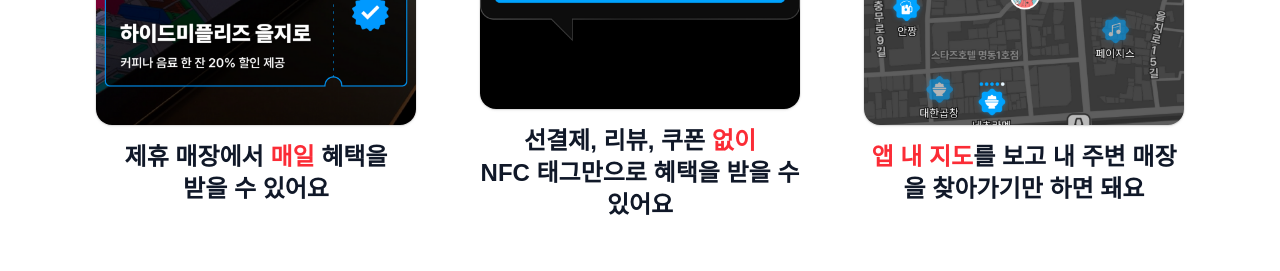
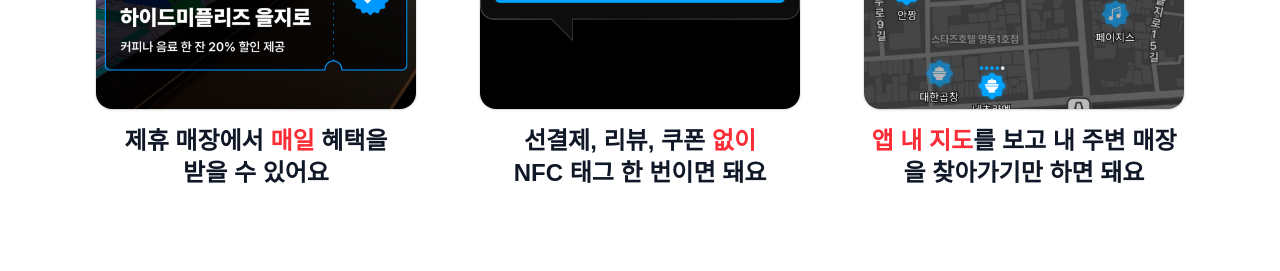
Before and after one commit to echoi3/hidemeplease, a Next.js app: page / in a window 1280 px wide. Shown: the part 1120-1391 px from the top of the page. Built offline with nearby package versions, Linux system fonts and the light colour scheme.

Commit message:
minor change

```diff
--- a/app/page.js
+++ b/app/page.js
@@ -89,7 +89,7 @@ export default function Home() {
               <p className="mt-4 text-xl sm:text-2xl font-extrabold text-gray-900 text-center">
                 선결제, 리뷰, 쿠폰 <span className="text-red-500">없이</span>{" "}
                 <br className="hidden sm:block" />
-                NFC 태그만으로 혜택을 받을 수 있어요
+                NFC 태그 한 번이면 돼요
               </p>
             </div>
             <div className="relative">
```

· · · ·

### [PROBLEM DESCRIPTION]
Give back an exact copy of the material above, omitting the pictures.

### [YOUR RESPONSE]
Before and after one commit to echoi3/hidemeplease, a Next.js app: page / in a window 1280 px wide. Shown: the part 1120-1391 px from the top of the page. Built offline with nearby package versions, Linux system fonts and the light colour scheme.

Commit message:
minor change

```diff
--- a/app/page.js
+++ b/app/page.js
@@ -89,7 +89,7 @@ export default function Home() {
               <p className="mt-4 text-xl sm:text-2xl font-extrabold text-gray-900 text-center">
                 선결제, 리뷰, 쿠폰 <span className="text-red-500">없이</span>{" "}
                 <br className="hidden sm:block" />
-                NFC 태그만으로 혜택을 받을 수 있어요
+                NFC 태그 한 번이면 돼요
               </p>
             </div>
             <div className="relative">
```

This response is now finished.